[Given records Boundary: Start]

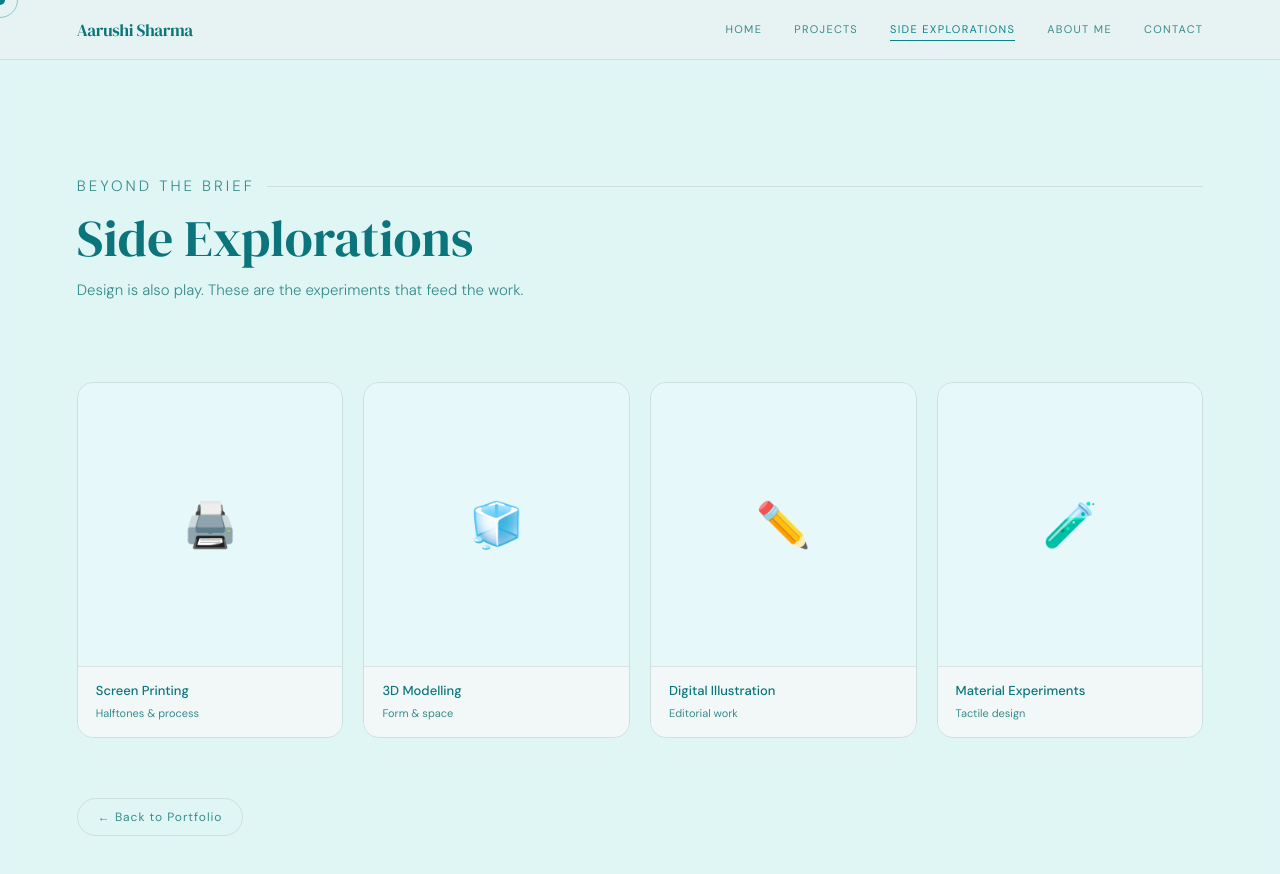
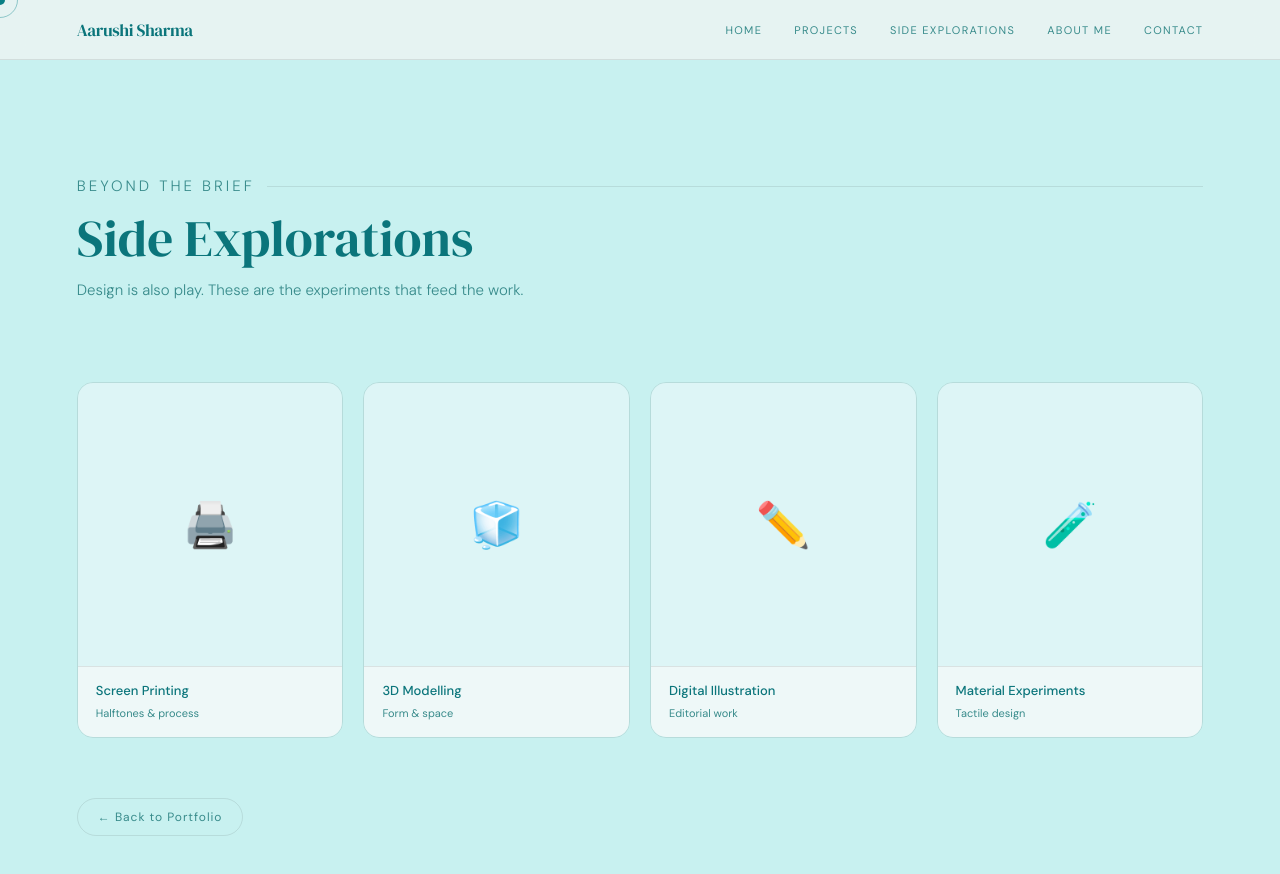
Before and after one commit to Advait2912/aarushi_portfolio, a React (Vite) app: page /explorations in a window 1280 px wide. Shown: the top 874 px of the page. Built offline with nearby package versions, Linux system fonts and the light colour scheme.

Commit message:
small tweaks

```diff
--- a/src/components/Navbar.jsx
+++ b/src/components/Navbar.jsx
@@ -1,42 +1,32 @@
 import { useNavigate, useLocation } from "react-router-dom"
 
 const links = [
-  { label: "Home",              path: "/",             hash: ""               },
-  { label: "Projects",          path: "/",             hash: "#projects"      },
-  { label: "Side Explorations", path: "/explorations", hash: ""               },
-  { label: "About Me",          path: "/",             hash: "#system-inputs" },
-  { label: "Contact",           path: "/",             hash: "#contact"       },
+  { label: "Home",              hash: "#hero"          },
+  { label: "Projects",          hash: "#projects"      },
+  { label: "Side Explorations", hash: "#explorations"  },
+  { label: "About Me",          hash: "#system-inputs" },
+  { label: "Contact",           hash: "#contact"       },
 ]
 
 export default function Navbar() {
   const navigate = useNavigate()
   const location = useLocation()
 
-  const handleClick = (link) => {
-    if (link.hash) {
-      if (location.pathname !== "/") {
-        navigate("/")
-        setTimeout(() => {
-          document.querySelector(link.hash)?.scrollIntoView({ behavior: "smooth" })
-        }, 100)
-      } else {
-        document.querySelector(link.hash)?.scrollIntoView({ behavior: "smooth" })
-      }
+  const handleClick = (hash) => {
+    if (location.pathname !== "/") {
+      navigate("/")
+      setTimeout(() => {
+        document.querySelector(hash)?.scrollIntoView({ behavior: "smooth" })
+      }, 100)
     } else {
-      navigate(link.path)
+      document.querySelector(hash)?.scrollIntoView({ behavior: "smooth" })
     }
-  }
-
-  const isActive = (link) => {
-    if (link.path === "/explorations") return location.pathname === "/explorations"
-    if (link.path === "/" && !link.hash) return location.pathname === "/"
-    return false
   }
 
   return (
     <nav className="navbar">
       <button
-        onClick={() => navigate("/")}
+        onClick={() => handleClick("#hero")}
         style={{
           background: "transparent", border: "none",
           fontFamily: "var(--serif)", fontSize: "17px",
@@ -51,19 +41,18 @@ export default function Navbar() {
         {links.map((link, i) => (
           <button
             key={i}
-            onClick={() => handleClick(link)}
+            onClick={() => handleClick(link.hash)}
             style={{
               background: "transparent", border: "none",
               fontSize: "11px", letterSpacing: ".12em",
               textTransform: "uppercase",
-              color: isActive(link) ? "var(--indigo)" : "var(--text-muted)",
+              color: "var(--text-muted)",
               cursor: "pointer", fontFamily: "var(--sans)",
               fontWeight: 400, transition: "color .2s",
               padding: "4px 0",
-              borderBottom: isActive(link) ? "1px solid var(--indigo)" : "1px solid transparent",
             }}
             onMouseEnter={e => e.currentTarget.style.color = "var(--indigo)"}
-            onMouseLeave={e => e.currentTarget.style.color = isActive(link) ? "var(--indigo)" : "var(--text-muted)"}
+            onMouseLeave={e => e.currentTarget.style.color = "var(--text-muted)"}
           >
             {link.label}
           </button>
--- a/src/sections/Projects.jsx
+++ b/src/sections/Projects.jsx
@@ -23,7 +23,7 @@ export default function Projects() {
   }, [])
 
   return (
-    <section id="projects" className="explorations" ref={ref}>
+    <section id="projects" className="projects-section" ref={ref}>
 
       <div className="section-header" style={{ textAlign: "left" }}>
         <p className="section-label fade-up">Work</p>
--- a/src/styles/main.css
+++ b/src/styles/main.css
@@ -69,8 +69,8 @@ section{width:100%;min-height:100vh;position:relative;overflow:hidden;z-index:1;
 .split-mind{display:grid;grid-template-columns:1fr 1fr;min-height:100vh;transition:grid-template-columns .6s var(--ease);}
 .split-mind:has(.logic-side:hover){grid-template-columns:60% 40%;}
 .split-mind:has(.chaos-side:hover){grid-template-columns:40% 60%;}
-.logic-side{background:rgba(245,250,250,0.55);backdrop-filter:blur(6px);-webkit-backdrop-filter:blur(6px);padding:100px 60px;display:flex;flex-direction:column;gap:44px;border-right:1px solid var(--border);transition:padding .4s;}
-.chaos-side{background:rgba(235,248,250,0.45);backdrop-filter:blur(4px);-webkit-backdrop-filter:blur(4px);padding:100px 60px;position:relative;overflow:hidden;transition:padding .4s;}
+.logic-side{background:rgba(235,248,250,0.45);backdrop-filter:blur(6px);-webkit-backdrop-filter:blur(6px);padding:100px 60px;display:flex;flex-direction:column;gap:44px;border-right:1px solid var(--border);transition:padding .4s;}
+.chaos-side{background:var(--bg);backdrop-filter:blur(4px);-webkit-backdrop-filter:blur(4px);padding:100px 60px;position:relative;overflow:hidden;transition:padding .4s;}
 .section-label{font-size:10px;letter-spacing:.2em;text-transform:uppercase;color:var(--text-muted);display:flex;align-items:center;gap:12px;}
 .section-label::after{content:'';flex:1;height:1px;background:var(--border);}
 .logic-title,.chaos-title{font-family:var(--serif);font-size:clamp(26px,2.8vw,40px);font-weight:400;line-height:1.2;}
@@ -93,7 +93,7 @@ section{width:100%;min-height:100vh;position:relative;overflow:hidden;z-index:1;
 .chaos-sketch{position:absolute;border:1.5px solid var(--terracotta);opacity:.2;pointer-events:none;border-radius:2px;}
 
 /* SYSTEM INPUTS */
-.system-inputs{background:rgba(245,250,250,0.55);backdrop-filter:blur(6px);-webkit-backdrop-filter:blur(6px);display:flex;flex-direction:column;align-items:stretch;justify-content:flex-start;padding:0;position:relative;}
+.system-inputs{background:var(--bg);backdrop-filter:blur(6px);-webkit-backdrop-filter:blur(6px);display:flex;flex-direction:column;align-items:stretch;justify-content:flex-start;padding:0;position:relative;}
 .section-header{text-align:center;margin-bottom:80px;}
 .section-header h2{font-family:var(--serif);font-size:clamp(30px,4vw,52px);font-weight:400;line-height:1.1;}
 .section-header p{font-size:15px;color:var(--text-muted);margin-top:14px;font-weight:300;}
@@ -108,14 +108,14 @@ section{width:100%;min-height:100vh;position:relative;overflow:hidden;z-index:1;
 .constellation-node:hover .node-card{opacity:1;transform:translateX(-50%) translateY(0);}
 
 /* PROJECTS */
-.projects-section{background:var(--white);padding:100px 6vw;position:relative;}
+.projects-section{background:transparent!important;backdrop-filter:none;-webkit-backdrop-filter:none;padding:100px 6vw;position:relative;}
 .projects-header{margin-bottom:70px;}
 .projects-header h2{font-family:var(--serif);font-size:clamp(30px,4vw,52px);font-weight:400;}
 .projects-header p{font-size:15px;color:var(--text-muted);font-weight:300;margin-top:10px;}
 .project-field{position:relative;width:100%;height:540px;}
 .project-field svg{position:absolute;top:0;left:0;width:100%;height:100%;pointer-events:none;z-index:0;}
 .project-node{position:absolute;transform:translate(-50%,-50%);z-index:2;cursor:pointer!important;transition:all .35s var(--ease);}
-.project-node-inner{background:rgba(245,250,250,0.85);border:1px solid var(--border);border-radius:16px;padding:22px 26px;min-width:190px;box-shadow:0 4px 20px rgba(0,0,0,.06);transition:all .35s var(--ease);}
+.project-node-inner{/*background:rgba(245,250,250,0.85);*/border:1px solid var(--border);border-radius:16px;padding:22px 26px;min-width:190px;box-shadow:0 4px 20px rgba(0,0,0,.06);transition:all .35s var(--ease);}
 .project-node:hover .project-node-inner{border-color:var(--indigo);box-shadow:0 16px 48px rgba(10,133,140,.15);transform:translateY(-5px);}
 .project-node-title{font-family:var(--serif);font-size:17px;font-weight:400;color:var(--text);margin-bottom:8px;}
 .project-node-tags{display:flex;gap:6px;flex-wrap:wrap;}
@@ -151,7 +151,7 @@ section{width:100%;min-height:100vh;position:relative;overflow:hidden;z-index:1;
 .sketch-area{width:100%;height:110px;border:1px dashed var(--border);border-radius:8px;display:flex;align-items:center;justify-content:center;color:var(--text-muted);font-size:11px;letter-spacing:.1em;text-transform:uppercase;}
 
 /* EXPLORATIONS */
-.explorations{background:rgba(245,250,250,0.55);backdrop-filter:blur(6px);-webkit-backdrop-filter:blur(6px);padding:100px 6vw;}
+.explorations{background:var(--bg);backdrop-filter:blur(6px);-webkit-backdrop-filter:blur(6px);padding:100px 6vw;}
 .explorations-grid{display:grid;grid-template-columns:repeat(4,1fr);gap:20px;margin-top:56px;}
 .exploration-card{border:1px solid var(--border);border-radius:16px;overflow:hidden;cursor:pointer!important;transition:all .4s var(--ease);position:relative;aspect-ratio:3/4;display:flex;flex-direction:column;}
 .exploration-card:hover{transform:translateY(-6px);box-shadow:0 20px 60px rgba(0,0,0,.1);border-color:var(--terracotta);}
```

[Given records Boundary: End]

→ **Your objective**:
Filter the entries and copy out every line with the word "split".

→ **Written response**:
 .split-mind{display:grid;grid-template-columns:1fr 1fr;min-height:100vh;transition:grid-template-columns .6s var(--ease);}
 .split-mind:has(.logic-side:hover){grid-template-columns:60% 40%;}
 .split-mind:has(.chaos-side:hover){grid-template-columns:40% 60%;}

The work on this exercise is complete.